In a time when the gates of Europe seem closed to people in need of protection, JRS Italy is opening a new reception and integration centre for asylum seekers and refugees.
The idea of opening a new centre was inspired by Pope Francis’ appeal to open the houses of religious congregations to host refugees on the occasion of his visit to JRS Italy in 2013.
The new centre bears the name of Matteo Ricci, a Jesuit who dedicated his life to putting himself in other people’s shoes and looking for the path of dialogue and integration in China.
The Center was inaugurated 4 February, in the presence of the President of the Italian Republic and the Superior General of the Society of Jesus, Fr Arturo Sosa SJ. The event brought together refugees, volunteers, staff and friends of Centro Astalli as well as institutional representatives of the Church.

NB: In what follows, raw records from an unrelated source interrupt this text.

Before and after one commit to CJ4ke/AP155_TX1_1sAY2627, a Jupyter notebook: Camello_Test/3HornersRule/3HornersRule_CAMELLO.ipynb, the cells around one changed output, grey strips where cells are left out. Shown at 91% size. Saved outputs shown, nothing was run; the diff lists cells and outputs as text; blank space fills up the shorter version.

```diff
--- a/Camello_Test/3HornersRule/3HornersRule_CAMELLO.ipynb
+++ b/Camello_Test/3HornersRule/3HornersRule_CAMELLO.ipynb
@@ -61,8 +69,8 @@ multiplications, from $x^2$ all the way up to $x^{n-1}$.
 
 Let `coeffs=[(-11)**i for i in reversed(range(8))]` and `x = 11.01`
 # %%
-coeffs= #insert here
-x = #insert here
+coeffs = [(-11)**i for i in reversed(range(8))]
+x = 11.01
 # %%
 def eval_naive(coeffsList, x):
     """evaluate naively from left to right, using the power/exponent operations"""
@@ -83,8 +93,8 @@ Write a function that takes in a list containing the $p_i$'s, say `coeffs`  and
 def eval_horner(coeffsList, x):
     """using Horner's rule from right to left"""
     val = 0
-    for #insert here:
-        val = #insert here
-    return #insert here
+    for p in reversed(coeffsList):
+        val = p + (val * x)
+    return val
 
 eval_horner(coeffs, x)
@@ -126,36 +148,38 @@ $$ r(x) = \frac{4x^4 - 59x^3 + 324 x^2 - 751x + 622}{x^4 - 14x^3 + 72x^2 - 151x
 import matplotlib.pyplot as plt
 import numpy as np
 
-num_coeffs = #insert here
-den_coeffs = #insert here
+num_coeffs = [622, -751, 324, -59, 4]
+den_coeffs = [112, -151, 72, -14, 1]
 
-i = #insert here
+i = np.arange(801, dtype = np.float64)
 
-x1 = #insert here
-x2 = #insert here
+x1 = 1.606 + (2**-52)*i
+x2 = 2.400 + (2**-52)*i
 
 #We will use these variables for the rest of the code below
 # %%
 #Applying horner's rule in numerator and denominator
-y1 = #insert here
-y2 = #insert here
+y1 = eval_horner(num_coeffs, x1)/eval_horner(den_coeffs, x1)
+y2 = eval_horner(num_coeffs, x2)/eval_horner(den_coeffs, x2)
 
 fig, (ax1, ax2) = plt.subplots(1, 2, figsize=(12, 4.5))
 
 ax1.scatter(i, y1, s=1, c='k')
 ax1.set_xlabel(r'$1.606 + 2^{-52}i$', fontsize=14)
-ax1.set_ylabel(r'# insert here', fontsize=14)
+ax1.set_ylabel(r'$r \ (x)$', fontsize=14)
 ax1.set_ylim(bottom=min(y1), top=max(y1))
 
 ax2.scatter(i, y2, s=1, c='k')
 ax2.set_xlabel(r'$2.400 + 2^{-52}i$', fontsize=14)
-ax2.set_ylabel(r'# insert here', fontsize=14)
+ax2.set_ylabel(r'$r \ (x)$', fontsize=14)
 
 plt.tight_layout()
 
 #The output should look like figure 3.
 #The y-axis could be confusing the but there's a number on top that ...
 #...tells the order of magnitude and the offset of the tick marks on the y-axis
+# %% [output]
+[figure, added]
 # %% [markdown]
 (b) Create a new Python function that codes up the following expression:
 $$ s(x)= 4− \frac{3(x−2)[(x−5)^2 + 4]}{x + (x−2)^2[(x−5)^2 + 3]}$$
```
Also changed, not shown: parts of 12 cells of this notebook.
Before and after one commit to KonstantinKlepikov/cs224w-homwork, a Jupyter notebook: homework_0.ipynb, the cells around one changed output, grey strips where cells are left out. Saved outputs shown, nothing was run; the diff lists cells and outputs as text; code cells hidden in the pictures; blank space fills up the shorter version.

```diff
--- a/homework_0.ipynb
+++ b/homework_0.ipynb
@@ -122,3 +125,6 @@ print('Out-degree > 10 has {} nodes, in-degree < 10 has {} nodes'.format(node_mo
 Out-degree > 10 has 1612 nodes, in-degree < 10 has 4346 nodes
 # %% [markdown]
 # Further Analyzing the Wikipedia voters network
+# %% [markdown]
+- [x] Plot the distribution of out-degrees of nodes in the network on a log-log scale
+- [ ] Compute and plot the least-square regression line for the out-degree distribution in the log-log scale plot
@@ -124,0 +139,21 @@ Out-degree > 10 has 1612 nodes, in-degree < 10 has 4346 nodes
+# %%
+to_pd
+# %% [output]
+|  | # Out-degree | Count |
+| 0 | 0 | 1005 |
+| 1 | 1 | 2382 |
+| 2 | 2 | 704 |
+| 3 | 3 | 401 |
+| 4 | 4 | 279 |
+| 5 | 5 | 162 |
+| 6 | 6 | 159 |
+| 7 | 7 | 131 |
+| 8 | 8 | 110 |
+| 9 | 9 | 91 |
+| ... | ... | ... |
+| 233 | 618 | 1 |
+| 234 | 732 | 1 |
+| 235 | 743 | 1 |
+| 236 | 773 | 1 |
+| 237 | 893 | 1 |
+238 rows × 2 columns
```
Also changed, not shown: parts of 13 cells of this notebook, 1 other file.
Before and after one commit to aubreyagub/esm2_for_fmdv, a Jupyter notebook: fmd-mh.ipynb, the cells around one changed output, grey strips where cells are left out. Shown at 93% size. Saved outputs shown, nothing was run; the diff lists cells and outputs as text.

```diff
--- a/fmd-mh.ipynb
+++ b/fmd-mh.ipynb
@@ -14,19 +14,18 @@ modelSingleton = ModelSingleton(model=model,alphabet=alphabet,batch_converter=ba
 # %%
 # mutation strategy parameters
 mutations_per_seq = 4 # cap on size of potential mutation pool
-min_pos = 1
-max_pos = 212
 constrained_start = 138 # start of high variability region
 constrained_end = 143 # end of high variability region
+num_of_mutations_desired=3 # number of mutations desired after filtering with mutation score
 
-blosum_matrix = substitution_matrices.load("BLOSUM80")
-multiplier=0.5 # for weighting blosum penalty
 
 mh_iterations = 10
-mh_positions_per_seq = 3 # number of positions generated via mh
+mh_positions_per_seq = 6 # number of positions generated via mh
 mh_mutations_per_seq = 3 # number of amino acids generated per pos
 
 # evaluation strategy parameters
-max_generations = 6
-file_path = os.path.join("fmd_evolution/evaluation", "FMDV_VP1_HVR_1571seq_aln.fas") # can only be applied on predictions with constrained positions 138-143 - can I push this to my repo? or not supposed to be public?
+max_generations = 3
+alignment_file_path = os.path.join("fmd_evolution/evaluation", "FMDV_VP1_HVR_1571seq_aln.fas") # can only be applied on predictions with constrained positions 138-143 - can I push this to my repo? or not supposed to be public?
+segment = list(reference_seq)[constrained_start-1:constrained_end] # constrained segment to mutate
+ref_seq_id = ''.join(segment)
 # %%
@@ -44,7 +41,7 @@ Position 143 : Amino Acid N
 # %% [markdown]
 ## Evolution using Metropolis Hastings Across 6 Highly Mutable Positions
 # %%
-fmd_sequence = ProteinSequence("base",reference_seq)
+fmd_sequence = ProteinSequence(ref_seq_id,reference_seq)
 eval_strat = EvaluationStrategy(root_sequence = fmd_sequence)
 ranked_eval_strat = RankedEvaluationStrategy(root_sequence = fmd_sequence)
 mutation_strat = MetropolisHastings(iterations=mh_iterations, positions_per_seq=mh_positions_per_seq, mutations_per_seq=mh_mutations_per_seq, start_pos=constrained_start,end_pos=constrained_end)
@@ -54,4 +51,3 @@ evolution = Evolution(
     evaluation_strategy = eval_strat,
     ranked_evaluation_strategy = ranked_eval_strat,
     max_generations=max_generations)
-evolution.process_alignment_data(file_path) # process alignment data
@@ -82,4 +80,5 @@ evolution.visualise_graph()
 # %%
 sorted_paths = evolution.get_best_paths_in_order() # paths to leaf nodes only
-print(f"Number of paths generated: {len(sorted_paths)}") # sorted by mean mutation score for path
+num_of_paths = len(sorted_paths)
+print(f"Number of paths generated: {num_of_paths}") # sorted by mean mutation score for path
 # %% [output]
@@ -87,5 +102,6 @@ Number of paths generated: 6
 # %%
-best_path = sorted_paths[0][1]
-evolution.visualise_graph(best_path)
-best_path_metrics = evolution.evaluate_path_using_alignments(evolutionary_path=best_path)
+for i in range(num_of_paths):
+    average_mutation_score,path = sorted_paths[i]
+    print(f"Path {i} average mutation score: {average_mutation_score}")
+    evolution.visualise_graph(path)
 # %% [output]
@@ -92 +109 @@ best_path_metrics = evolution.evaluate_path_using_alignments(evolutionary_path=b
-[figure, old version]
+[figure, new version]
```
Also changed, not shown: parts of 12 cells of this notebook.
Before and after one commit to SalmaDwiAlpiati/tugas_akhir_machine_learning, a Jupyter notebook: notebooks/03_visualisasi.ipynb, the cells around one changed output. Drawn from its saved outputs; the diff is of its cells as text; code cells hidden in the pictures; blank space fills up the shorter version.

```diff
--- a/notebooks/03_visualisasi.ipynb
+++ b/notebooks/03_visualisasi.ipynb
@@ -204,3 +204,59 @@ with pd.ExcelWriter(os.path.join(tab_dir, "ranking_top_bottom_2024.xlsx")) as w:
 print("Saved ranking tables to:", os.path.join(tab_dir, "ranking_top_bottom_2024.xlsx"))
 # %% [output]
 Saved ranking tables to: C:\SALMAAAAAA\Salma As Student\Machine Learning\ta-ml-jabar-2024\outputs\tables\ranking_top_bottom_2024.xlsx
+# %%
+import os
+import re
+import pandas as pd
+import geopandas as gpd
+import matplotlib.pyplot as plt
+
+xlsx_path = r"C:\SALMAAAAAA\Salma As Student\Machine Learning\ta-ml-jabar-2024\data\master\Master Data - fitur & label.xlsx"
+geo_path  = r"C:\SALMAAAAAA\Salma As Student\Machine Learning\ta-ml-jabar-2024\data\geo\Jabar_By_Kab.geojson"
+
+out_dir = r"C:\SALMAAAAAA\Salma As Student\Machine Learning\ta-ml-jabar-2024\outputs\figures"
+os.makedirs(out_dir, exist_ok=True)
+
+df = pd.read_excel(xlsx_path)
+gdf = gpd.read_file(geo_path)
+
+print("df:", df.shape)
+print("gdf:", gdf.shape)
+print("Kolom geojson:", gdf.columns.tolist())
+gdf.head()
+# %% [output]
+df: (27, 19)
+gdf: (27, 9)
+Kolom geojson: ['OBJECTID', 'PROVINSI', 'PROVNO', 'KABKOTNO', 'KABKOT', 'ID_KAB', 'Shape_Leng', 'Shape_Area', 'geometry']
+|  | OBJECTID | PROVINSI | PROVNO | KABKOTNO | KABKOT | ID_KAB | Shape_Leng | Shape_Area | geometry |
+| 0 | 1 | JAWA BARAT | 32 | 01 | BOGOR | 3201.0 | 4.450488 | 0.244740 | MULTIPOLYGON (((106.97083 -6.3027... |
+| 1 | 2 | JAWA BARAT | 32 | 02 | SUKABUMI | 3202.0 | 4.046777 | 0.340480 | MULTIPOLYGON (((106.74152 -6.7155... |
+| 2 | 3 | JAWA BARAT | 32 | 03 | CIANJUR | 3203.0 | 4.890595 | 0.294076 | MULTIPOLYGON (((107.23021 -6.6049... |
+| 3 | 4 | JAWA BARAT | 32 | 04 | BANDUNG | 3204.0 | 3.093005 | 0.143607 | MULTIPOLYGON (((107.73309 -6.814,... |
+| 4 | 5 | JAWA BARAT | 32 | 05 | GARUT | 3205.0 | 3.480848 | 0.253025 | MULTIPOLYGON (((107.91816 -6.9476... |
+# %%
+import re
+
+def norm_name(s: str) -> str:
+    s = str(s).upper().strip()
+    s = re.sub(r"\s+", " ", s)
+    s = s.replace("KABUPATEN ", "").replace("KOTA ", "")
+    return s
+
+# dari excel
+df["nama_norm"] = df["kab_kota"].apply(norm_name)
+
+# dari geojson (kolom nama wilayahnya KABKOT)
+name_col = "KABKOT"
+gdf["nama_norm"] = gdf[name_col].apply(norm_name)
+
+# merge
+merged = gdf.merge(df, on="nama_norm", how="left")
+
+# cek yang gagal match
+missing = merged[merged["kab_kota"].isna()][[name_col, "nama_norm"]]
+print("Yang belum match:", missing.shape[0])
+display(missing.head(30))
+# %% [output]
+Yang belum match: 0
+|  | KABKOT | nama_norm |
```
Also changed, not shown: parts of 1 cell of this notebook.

“I believe that opening a reception and integration centre is a strong sign, from a symbolic and concrete point of view,” said Father Camillo Ripamonti, Director of JRS Italy. He also stressed that our current society has an attitude of closure towards migrants, cautioning that such an attitude “takes hold of us,” making us “dry” and “less human” if we adopt it.
The inauguration of the Matteo Ricci Centre is a sign of hope. Centro Astalli continues to open a door to refugees and migrants who are experiencing difficulties in this phase of radical legislative transformation. In the Centre, they can find a home and build new relationships that arise from the encounter.
The Superior General Fr Arturo Sosa reminded attendees in his speech that one of the key words of JRS’ mission is “to accompany” migrants and refugees. “It recalls the deep respect that Matteo Ricci had for each person as a companion on the journey”, said Sosa.
The Matteo Ricci Centre aims to focus especially on young people by accompanying them as they ask themselves about their own professional and training needs and allowing them to cultivate dreams for the future. “This is the only feasible way forward for integration. We are convinced that in doing so we open a door of hope also for our city, for our country, because creative and educational development within these walls will help to build a supportive community beyond them,” Father Ripamonti concluded.
This article was first published on JRS Europe's website.